'''
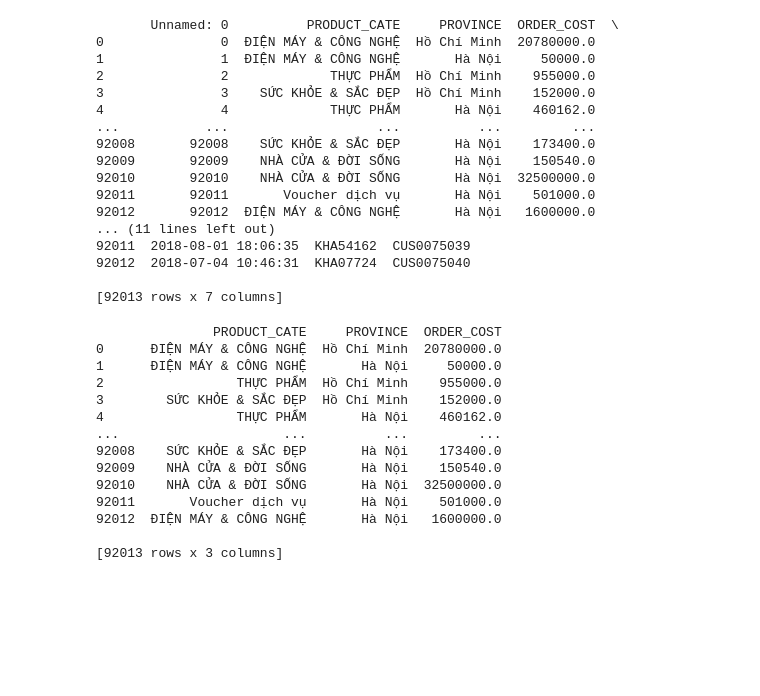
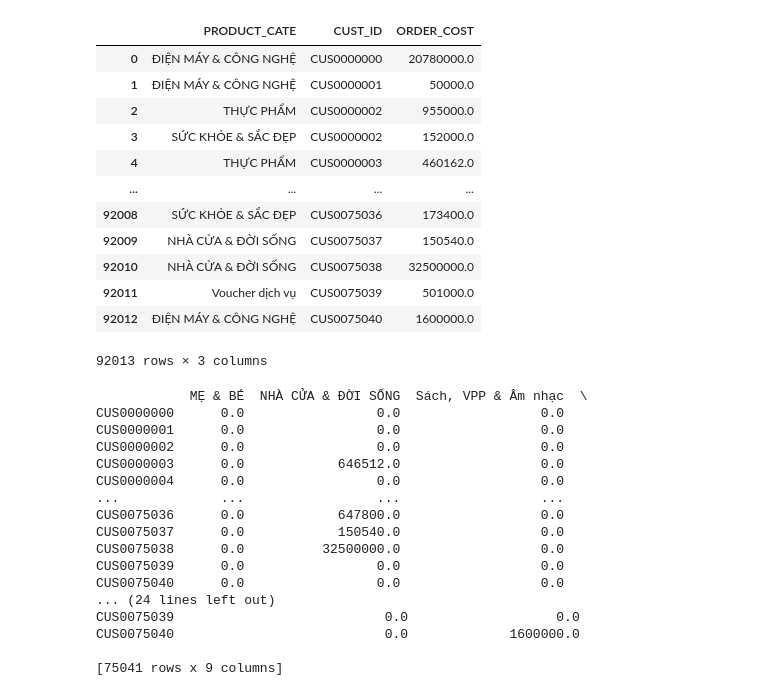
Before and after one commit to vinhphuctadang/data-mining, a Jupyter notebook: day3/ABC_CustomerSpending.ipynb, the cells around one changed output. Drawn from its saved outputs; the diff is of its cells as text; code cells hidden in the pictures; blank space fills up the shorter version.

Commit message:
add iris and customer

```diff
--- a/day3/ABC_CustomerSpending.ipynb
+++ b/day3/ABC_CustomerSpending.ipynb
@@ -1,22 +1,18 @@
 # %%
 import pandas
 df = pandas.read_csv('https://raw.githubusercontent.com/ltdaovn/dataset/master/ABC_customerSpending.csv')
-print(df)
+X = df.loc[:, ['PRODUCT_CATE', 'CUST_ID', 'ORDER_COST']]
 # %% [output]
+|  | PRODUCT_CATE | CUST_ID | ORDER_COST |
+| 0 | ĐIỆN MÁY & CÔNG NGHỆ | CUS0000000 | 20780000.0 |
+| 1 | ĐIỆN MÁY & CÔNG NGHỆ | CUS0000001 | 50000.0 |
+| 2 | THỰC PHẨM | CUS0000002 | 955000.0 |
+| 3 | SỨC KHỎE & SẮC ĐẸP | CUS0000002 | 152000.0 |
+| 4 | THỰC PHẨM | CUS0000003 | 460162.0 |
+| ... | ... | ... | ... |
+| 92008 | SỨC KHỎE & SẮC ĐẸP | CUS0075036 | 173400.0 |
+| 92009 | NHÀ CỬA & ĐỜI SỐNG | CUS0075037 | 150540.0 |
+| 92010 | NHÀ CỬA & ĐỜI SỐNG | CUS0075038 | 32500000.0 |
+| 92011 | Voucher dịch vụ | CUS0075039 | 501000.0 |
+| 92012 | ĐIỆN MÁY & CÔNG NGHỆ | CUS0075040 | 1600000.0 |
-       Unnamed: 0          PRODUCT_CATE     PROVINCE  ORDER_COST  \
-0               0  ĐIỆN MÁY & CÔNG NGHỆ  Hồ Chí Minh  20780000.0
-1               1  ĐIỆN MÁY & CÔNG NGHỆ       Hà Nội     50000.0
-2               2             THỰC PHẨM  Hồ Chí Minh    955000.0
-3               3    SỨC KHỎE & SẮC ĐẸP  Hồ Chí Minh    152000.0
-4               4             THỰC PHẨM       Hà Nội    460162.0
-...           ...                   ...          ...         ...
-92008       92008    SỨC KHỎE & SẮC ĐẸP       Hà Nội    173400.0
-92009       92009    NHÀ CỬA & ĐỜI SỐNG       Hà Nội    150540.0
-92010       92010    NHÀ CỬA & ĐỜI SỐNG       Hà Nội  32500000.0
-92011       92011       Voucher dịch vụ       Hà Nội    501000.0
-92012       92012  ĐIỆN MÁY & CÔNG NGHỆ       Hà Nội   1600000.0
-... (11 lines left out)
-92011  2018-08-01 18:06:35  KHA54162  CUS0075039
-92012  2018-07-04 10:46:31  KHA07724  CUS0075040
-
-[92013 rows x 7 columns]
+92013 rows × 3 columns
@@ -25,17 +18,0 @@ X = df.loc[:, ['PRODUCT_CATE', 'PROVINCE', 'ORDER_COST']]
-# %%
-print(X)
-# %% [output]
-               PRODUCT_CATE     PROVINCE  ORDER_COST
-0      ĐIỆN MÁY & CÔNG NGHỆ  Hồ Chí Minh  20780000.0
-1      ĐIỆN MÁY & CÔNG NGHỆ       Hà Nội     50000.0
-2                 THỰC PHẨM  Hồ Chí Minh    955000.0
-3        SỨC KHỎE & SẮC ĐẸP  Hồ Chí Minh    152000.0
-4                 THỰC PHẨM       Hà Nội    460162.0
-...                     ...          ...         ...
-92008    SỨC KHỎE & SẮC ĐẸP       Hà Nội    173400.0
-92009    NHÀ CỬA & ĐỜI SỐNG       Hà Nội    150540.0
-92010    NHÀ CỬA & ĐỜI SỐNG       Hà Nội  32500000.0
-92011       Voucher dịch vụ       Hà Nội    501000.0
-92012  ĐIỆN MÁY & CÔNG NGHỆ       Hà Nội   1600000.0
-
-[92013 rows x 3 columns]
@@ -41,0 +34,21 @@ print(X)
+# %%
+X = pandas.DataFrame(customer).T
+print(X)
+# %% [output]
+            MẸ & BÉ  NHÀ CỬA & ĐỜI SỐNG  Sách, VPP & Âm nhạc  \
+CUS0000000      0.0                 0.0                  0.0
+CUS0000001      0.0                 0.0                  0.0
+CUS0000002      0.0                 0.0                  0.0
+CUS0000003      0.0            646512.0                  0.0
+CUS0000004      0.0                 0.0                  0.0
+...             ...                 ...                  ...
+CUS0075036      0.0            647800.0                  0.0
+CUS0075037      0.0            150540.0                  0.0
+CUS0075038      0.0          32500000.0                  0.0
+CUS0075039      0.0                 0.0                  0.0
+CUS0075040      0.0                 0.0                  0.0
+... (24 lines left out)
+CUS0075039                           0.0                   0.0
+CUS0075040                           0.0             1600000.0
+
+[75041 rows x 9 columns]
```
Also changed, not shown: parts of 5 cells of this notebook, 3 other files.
'''
The task: Whichever lines of the material hold the word "columns", find and copy them.

Your solution:
-[92013 rows x 7 columns]
+92013 rows × 3 columns
-[92013 rows x 3 columns]
+[75041 rows x 9 columns]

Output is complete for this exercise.